Once, when my son was seven and went to summer camp, I asked the camp counselor how he was doing. She said that he was doing fine, except that he had threatened to sue her for breach of contract when she changed her mind about whether he could dig up a (very large) rock he found. That wasn’t the first—or last—time I struggled to explain to my son that suing people is not the simple speedy solution to problems that he imagined. Small claims magistrates tell me that successful plaintiffs sometimes expect to recover the amount awarded from the defendant at the end of the trial. Certainly, many a plaintiff has been dismayed to learn that the trial is often merely the first of several steps necessary to collect money damages.

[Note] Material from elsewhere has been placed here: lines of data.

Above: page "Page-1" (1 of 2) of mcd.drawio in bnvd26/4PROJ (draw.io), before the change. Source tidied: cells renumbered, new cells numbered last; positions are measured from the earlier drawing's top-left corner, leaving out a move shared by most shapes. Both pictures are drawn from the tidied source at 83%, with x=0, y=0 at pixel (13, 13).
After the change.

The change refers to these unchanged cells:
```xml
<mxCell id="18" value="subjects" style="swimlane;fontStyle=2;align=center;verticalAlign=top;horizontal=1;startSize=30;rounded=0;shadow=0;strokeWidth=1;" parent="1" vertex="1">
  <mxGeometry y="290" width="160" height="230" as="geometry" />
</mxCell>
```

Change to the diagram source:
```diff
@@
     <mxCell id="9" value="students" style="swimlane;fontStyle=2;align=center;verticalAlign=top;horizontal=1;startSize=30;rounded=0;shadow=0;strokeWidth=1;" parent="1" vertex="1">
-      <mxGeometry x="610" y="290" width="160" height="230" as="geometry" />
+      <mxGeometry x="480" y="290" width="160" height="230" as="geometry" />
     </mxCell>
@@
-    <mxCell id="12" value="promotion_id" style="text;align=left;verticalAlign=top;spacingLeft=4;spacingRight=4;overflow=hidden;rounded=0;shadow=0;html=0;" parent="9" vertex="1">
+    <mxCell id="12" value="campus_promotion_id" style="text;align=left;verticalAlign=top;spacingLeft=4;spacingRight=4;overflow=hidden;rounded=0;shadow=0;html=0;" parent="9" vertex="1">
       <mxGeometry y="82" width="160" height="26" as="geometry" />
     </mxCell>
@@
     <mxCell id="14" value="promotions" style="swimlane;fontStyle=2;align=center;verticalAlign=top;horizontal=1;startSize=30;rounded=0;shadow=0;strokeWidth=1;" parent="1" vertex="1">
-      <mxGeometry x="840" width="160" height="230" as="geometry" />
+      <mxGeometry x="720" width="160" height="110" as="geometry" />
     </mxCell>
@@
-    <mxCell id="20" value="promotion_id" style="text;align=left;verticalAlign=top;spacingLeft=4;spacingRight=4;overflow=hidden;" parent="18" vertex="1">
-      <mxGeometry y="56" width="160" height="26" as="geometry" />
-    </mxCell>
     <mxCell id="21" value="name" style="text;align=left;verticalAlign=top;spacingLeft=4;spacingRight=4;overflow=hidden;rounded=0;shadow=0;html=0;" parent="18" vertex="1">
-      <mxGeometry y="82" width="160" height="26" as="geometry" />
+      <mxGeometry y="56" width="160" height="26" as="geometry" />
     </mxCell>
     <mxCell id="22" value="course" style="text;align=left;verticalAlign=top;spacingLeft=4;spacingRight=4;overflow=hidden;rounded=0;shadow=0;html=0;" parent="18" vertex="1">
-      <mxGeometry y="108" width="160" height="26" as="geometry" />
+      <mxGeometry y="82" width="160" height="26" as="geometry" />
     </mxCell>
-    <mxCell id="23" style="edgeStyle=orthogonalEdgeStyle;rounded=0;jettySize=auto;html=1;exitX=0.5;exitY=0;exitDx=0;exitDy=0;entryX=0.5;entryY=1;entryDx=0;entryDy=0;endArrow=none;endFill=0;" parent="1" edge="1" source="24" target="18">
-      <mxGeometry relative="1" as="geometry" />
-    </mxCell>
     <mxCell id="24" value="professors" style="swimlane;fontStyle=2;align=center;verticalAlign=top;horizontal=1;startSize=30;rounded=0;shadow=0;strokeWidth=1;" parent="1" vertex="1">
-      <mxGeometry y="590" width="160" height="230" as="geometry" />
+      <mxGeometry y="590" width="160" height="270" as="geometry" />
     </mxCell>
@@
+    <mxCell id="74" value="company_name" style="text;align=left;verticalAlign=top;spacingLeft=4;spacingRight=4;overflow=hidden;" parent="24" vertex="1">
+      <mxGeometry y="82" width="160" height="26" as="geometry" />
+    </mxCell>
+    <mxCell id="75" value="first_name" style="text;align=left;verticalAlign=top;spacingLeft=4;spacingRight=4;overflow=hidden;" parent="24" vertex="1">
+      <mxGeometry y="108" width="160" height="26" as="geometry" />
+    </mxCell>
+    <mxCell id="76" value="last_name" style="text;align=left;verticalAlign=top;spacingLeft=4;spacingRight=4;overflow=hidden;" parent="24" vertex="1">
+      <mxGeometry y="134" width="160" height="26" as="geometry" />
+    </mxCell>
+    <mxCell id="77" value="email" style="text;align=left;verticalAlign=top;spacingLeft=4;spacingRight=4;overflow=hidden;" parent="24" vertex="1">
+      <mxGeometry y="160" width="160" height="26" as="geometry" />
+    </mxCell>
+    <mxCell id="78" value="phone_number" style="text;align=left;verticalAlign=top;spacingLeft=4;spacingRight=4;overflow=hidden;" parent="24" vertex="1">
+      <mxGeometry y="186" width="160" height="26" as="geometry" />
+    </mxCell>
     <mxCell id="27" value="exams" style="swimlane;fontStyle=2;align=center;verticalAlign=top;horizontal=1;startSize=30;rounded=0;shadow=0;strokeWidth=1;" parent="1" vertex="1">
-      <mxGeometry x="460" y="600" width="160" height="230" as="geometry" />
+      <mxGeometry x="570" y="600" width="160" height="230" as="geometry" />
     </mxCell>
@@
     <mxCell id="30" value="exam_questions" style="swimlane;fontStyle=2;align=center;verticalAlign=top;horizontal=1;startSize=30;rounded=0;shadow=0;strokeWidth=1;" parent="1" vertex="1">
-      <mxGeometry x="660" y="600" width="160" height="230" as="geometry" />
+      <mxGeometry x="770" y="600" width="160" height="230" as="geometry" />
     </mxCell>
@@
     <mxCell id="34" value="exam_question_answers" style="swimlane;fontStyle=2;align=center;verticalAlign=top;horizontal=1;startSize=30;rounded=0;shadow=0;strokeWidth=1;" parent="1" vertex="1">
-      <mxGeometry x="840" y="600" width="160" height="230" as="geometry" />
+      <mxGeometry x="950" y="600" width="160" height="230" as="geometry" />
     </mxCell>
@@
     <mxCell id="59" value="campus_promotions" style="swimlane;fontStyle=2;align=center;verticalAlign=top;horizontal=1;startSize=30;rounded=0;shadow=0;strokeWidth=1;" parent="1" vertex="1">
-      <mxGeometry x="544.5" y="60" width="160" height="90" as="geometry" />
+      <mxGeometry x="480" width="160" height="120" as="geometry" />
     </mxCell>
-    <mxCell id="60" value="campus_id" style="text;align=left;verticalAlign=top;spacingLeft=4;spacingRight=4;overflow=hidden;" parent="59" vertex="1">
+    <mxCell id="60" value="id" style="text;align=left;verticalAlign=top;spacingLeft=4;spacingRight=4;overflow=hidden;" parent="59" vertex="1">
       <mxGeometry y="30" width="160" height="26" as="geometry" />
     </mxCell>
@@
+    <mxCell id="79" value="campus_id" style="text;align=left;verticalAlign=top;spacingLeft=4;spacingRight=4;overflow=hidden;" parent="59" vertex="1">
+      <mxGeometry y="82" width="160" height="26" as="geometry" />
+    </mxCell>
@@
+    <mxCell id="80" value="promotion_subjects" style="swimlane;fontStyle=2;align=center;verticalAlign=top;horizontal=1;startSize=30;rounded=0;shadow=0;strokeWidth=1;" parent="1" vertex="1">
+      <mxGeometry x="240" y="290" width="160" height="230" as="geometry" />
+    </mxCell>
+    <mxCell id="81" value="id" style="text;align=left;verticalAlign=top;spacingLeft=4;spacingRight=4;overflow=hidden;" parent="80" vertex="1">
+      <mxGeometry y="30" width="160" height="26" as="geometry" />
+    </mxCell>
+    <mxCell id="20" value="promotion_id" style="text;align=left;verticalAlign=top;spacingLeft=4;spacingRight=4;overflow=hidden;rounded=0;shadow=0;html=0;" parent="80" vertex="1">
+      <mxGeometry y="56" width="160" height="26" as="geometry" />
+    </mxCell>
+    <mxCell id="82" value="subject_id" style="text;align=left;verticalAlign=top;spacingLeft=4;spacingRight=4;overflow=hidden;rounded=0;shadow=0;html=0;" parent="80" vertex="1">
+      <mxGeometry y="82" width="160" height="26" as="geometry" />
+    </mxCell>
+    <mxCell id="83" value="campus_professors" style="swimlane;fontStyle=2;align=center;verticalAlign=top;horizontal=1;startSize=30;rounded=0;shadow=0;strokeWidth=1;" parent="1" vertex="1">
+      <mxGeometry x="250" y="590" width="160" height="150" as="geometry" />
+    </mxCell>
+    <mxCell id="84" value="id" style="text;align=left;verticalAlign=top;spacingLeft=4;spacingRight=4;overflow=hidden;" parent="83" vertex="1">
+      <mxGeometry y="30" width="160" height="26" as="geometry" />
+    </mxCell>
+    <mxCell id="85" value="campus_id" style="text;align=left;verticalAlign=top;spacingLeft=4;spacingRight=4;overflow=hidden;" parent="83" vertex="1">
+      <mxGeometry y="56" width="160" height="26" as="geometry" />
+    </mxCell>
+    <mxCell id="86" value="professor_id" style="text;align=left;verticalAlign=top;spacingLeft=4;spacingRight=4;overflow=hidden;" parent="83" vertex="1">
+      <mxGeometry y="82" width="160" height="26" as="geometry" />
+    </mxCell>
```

Landlords are entitled to collect a security deposit in order to avoid the need to file a lawsuit for reimbursement for certain specific damages caused by a tenant’s breach. GS Ch. 42, Art. 6, the Tenant Security Deposit Act, regulates this practice in residential tenancies in an attempt to prevent certain unfair and deceptive acts historically associated with security deposits. In this post, I’ll explain the basics of the law and address a few of the most common questions asked about its application. Continue Reading